AIM OF THE EXERCISE:
Each line of the data below holding the word "returns" must be copied.

MATERIAL FOR THIS TASK:
········
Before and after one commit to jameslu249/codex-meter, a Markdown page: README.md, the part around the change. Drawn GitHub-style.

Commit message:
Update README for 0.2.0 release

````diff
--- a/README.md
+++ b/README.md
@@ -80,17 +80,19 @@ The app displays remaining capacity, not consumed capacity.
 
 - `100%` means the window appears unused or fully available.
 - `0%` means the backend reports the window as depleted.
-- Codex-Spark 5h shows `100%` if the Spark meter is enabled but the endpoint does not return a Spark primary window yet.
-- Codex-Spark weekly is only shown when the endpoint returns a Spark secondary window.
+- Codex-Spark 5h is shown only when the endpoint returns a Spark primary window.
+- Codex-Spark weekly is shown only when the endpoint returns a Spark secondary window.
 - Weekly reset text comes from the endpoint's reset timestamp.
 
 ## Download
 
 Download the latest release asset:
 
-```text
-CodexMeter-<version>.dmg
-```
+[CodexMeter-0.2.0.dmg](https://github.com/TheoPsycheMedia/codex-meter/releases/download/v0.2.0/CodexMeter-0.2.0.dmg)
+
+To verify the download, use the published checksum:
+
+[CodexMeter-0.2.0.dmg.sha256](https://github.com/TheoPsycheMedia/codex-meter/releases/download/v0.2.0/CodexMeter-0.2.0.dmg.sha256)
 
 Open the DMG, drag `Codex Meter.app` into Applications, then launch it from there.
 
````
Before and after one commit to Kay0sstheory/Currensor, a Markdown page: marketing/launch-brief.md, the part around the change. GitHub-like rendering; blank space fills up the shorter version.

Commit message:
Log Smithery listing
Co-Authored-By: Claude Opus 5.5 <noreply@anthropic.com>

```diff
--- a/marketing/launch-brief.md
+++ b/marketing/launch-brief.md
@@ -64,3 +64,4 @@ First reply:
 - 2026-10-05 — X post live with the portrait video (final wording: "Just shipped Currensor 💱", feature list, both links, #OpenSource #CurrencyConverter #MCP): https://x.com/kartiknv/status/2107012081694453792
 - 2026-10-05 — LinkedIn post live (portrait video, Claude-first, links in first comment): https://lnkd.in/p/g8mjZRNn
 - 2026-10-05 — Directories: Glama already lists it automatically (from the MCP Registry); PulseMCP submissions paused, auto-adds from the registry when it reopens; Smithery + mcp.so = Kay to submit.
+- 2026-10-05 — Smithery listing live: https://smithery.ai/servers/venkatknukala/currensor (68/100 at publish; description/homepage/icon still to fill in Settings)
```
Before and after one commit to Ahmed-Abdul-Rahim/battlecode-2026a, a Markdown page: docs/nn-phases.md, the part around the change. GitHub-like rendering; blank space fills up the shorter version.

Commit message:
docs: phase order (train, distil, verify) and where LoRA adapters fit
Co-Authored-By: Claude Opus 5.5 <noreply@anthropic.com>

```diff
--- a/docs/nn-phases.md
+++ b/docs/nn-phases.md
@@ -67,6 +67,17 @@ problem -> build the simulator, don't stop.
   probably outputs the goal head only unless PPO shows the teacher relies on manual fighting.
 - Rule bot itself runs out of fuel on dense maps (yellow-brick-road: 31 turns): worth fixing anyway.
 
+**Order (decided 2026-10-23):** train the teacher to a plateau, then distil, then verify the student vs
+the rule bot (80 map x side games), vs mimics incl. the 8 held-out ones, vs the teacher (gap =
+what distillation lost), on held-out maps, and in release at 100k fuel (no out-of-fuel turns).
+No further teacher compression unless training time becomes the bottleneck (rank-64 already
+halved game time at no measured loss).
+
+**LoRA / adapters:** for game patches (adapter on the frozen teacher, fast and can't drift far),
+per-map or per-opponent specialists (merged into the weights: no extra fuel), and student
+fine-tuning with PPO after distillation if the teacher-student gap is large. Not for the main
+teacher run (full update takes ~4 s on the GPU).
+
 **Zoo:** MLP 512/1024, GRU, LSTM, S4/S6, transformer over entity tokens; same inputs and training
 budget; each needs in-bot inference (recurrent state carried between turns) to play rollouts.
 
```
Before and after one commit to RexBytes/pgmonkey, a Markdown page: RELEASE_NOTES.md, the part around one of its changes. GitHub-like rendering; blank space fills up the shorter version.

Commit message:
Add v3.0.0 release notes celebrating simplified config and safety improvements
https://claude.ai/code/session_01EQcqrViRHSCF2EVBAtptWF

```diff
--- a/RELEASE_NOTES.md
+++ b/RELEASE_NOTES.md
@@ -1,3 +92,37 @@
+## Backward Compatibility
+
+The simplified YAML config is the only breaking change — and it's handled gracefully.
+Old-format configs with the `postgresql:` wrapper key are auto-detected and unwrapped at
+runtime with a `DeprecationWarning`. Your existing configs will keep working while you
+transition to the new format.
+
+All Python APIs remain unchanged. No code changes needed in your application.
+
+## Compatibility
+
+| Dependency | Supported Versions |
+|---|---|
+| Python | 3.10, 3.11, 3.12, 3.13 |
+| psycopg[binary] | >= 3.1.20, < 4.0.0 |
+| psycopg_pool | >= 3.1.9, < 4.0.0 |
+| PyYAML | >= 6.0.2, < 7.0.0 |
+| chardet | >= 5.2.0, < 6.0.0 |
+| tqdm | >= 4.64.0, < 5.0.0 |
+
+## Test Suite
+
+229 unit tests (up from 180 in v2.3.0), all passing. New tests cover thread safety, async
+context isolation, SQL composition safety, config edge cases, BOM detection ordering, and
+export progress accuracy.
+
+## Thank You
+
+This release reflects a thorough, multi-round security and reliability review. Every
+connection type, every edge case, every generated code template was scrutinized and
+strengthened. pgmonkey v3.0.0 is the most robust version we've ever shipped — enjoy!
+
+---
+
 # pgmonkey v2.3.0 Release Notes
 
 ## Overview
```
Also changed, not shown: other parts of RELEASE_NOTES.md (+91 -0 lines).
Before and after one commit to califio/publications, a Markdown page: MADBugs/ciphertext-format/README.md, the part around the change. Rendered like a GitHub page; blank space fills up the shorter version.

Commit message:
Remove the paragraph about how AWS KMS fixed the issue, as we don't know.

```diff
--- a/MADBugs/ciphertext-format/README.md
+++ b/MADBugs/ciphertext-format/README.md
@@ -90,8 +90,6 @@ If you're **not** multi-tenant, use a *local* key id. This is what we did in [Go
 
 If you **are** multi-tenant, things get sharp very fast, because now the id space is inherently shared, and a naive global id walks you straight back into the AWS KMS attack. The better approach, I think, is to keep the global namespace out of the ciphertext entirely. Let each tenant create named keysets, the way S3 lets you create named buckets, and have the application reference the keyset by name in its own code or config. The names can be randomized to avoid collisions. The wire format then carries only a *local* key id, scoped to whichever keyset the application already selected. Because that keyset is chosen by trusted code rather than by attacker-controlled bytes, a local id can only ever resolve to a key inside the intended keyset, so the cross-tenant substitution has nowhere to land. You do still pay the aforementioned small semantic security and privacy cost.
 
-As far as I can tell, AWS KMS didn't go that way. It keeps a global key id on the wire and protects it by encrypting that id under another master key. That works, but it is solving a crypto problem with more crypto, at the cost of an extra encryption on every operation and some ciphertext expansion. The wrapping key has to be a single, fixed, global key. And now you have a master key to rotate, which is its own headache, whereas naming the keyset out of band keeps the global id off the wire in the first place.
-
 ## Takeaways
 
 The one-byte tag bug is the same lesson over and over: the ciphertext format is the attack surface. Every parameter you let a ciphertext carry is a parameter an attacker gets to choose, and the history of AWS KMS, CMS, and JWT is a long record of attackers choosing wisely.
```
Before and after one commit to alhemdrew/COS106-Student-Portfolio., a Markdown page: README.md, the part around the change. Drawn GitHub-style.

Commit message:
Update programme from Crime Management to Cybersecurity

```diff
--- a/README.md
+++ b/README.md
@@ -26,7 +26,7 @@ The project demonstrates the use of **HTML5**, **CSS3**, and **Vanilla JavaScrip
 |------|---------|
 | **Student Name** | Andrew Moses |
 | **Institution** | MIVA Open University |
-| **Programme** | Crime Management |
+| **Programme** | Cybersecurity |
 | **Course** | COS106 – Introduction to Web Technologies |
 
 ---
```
········
RESPONSE TO THIS EXERCISE:
-- Codex-Spark weekly is only shown when the endpoint returns a Spark secondary window.
+- Codex-Spark 5h is shown only when the endpoint returns a Spark primary window.
+- Codex-Spark weekly is shown only when the endpoint returns a Spark secondary window.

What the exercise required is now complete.